**To do**
For the data below, report how many lines include the word "html", and write nothing else.

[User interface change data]
□ □ □ □ □ □ □
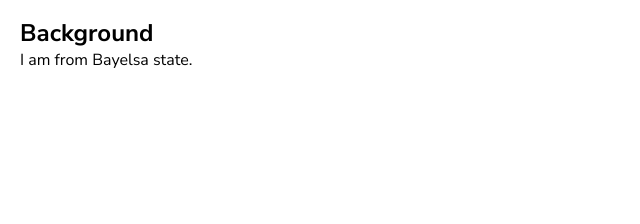
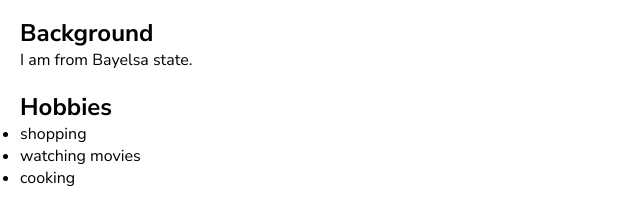
Before and after one commit to nua24/biography, a plain HTML site: page index.html in a window 1280 px wide. Shown: the part 68-292 px from the top of the page, without its empty margins (0-640 px from the left). Drawn offline with Linux system fonts and the light colour scheme.

Commit message:
added hobbies

```diff
--- a/index.html
+++ b/index.html
@@ -18,5 +18,19 @@
         <h1>Background</h1>
         <p>I am from Bayelsa state.</p>
     </section>
+    <section>
+        <h1>Hobbies</h1>
+        <ul>
+            <li>
+                shopping
+            </li>
+            <li>
+                watching movies
+            </li>
+            <li>
+                cooking
+            </li>
+        </ul>
+    </section>
 </body>
 </html>
```
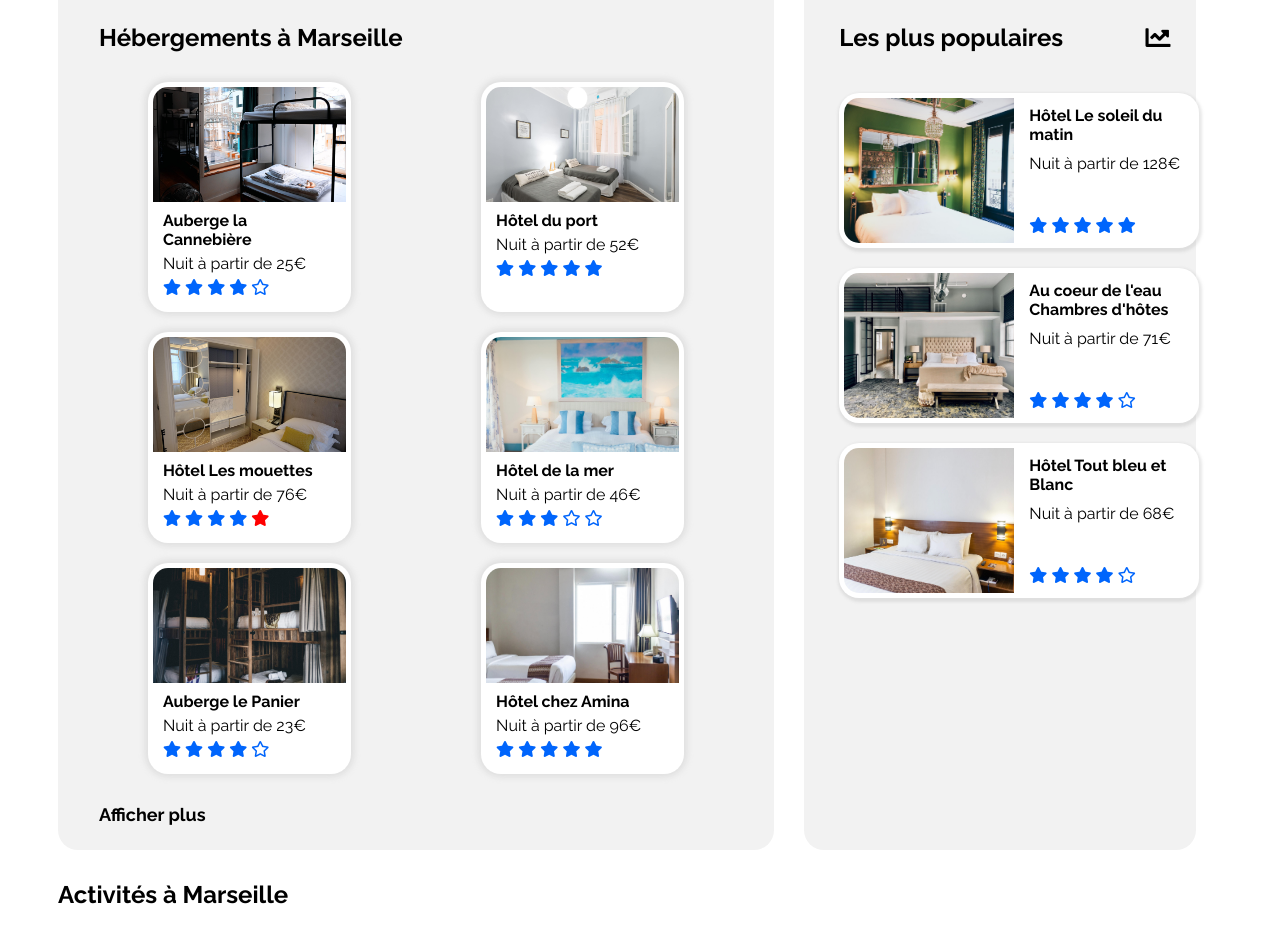
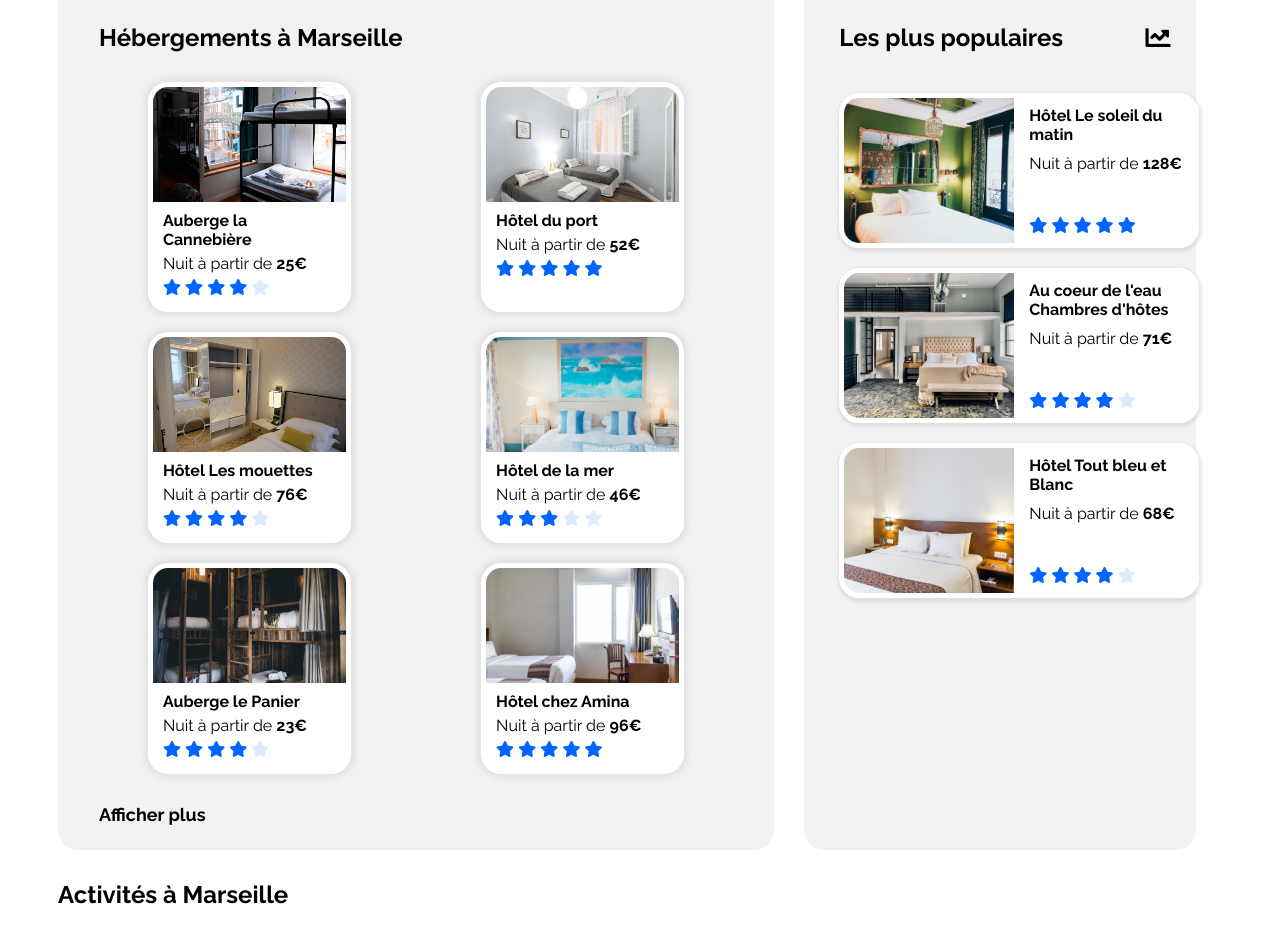
Before and after one commit to SethosPrim/CourbinFrederic_2_16062021, a plain HTML site: page index.html in a window 1280 px wide. Shown: the part 404-1330 px from the top of the page. Drawn offline with Linux system fonts and the light colour scheme.

Commit message:
Commit propre du 04/09/2021

```diff
--- a/index.html
+++ b/index.html
@@ -84,7 +84,7 @@
                                     <i class="fas fa-star"></i>
                                     <i class="fas fa-star"></i>
                                     <i class="fas fa-star"></i>
-                                    <i class="far fa-star"></i>
+                                    <i class="fas fa-star light"></i>
                                 </div>
                             </div>
                         </a>
@@ -134,8 +134,8 @@
                                     <i class="fas fa-star"></i>
                                     <i class="fas fa-star"></i>
                                     <i class="fas fa-star"></i>
-                                    <i class="far fa-star"></i>
-                                    <i class="far fa-star"></i>
+                                    <i class="fas fa-star light"></i>
+                                    <i class="fas fa-star light"></i>
                                 </div>
                             </div>
                         </a>
@@ -152,7 +152,7 @@
                                     <i class="fas fa-star"></i>
                                     <i class="fas fa-star"></i>
                                     <i class="fas fa-star"></i>
-                                    <i class="far fa-star"></i>
+                                    <i class="fas fa-star light"></i>
                                 </div>
                             </div>
                         </a>
@@ -192,7 +192,7 @@
 
                             <div class="caracteristique-populaire">
                                 <h4>Hôtel Le soleil du matin</h4>
-                                <p>Nuit à partir de 128€</p>
+                                <p>Nuit à partir de <span class="tarif">128€<span></p>
 
                                 <div class="etoile-populaire">
                                     <i class="fas fa-star"></i>
@@ -211,14 +211,14 @@
 
                             <div class="caracteristique-populaire">
                                 <h4>Au coeur de l'eau Chambres d'hôtes</h4>
-                                <p>Nuit à partir de 71€</p>
+                                <p>Nuit à partir de <span class="tarif">71€<span></p>
 
                                 <div class="etoile-populaire">
                                     <i class="fas fa-star"></i>
                                     <i class="fas fa-star"></i>
                                     <i class="fas fa-star"></i>
                                     <i class="fas fa-star"></i>
-                                    <i class="far fa-star"></i>
+                                    <i class="fas fa-star light"></i>
                                 </div>
                             </div>
                         </a>
@@ -230,14 +230,14 @@
 
                             <div class="caracteristique-populaire">
                                 <h4>Hôtel Tout bleu et Blanc</h4>
-                                <p>Nuit à partir de 68€</p>
+                                <p>Nuit à partir de <span class="tarif">68€<span></p>
 
                                 <div class="etoile-populaire">
                                     <i class="fas fa-star"></i>
                                     <i class="fas fa-star"></i>
                                     <i class="fas fa-star"></i>
                                     <i class="fas fa-star"></i>
-                                    <i class="far fa-star"></i>
+                                    <i class="fas fa-star light"></i>
                                 </div>
                             </div>
                         </a>
--- a/style.css
+++ b/style.css
@@ -33,6 +33,11 @@ a
     --greycolor: #F2F2F2;
     --darkgreycolor: #B1B1B14B;
     --whitecolor: white;
+}
+
+.tarif
+{
+    font-weight: bold;
 }
 
 /* Header */
@@ -291,7 +296,7 @@ input::placeholder
 
 .etoile .light
 {
-    color: red;
+    color: var(--bluelightcolor);
 }
 
 .afficher-plus a
@@ -371,11 +376,17 @@ input::placeholder
 {
     margin: 8px 0 5px 0;
 }
+
 .etoile-populaire
 {
     color: var(--bluecolor);
     margin-top: auto;
     margin-bottom: 8px;
+}
+
+.etoile-populaire .light
+{
+    color: var(--bluelightcolor);
 }
 
 /* Activité */
```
□ □ □ □ □ □ □
**Your solution**
7